**Required work**
The required answer is each line in the entries below where "family" occurs.

**Itemized modification records**
::::

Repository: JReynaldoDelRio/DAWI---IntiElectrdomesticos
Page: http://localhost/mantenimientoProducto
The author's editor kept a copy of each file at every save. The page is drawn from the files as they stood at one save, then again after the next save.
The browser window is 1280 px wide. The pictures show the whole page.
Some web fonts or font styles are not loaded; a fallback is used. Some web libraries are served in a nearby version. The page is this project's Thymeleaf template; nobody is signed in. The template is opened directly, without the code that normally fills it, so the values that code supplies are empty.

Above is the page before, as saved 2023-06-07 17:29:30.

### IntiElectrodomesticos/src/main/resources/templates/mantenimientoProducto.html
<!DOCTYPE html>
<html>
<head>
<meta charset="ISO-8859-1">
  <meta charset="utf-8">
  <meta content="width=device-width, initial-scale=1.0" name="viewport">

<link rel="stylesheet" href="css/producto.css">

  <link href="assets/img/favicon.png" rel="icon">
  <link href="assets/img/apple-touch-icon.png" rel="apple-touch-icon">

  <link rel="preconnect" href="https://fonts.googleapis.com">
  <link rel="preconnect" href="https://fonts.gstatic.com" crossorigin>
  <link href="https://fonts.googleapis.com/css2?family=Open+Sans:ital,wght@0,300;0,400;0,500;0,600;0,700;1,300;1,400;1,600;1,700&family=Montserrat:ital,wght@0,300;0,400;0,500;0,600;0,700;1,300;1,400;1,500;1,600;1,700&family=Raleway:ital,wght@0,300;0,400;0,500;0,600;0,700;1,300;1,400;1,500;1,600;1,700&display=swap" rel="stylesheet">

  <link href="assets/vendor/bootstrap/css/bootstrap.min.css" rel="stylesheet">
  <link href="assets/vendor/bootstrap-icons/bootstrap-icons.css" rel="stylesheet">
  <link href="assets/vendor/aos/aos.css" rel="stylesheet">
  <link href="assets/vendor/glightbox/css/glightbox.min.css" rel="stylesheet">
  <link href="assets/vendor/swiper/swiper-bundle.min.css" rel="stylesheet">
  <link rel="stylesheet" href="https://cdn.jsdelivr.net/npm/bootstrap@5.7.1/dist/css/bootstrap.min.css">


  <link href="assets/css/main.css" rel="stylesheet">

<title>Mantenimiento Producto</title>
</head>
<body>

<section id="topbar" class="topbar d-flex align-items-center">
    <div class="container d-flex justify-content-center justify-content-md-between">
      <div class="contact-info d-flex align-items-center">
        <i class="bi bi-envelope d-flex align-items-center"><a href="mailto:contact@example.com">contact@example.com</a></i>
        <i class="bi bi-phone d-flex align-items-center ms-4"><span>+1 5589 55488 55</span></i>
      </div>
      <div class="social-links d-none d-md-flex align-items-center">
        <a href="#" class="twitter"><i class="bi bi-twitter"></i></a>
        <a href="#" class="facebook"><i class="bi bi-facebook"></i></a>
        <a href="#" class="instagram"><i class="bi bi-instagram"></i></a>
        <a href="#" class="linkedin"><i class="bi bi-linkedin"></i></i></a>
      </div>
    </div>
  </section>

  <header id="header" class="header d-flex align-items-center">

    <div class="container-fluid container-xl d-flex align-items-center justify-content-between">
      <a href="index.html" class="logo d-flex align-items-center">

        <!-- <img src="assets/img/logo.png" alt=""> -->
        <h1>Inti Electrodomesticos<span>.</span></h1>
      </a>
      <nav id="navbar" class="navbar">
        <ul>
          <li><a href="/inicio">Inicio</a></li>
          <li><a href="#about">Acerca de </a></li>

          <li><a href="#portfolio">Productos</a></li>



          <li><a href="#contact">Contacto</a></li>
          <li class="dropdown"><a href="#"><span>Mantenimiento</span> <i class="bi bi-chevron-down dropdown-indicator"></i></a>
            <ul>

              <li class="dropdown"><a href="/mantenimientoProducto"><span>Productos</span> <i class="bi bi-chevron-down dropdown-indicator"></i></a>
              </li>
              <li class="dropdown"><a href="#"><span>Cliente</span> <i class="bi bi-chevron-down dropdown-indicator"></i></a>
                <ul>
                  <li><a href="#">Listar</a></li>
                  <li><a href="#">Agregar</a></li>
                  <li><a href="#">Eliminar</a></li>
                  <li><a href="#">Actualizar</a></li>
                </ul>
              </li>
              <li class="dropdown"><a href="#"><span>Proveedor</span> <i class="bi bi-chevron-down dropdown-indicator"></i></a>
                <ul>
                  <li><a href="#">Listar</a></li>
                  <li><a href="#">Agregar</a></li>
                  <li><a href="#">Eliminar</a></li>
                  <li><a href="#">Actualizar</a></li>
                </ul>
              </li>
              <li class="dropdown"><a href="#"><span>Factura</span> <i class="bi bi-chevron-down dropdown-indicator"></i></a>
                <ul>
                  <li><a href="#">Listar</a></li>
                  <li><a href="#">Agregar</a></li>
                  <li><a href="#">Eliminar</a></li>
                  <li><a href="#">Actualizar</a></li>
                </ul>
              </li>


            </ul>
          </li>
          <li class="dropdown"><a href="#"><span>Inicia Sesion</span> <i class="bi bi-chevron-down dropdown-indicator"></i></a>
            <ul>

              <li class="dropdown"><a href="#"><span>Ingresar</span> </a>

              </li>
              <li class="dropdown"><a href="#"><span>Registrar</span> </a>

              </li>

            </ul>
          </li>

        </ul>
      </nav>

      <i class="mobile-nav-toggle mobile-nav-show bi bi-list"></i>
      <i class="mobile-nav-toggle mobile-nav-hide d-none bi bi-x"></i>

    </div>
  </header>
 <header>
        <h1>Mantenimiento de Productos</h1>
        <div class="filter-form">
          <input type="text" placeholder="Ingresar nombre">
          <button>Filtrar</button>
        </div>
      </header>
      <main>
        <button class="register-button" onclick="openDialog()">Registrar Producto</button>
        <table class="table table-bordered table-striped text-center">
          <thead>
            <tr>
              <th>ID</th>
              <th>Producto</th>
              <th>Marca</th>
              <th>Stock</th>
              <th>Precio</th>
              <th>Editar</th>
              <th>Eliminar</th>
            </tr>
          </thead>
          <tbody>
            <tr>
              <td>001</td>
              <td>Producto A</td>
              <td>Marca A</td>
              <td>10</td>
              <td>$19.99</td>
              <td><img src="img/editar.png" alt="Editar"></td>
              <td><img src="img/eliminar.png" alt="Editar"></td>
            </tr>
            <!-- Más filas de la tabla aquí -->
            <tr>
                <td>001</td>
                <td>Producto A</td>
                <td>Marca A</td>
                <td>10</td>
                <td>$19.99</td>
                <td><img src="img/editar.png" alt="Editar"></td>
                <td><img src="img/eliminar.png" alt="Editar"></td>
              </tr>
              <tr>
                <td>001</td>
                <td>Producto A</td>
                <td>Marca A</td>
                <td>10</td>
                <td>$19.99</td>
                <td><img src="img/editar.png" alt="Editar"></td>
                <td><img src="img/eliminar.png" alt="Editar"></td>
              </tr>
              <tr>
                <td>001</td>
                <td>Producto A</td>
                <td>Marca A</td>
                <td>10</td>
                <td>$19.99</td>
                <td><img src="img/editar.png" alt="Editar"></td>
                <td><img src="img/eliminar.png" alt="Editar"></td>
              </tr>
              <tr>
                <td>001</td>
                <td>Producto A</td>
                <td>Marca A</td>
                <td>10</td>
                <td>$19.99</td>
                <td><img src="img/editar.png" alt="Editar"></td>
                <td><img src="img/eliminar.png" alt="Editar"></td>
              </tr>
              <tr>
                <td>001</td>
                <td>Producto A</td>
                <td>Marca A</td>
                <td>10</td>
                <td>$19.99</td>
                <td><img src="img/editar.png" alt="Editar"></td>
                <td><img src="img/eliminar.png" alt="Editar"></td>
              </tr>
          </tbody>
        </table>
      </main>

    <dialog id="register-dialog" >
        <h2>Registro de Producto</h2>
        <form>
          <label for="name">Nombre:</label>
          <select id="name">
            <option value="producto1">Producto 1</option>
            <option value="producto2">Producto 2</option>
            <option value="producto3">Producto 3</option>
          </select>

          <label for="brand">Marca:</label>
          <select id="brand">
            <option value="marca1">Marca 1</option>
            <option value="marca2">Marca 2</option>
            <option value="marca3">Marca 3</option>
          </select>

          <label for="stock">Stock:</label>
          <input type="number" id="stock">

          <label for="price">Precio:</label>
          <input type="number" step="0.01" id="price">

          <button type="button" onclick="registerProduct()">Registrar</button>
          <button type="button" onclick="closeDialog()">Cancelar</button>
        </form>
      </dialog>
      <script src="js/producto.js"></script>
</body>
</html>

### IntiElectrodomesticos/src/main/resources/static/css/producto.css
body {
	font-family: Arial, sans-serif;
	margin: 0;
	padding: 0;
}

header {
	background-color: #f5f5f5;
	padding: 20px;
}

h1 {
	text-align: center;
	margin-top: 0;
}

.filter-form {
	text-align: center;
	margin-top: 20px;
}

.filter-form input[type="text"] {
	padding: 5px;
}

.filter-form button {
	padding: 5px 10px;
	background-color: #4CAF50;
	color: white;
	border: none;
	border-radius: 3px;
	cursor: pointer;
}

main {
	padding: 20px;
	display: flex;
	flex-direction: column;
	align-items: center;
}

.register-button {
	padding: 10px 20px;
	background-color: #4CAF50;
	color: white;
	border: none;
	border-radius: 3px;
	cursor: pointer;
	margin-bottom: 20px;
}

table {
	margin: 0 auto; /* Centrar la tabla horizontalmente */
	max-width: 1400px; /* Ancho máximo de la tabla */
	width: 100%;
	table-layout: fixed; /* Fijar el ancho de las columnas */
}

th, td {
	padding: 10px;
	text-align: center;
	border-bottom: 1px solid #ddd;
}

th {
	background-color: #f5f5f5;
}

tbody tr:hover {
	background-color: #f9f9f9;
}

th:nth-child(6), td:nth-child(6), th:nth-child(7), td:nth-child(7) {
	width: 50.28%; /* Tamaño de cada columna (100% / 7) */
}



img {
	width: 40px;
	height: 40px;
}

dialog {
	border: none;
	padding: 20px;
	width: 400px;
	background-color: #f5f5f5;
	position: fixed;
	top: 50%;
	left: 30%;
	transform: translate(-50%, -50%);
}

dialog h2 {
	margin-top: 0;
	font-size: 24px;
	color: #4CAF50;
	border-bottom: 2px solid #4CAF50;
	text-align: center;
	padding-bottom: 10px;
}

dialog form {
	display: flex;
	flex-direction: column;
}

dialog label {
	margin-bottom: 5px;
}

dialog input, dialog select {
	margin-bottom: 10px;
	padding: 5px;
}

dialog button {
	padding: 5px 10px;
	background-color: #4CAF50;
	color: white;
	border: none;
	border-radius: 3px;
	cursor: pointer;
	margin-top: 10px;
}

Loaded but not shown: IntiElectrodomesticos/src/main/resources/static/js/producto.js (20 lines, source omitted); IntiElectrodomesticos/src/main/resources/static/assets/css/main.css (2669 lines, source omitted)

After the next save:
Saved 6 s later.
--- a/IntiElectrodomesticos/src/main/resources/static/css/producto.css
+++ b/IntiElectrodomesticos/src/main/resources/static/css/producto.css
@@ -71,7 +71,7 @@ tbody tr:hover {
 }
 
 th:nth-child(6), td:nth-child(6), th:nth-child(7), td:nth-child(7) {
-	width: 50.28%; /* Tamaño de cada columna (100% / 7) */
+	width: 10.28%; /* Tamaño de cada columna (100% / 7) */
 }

::::

**Response box**
  <link href="https://fonts.googleapis.com/css2?family=Open+Sans:ital,wght@0,300;0,400;0,500;0,600;0,700;1,300;1,400;1,600;1,700&family=Montserrat:ital,wght@0,300;0,400;0,500;0,600;0,700;1,300;1,400;1,500;1,600;1,700&family=Raleway:ital,wght@0,300;0,400;0,500;0,600;0,700;1,300;1,400;1,500;1,600;1,700&display=swap" rel="stylesheet">
	font-family: Arial, sans-serif;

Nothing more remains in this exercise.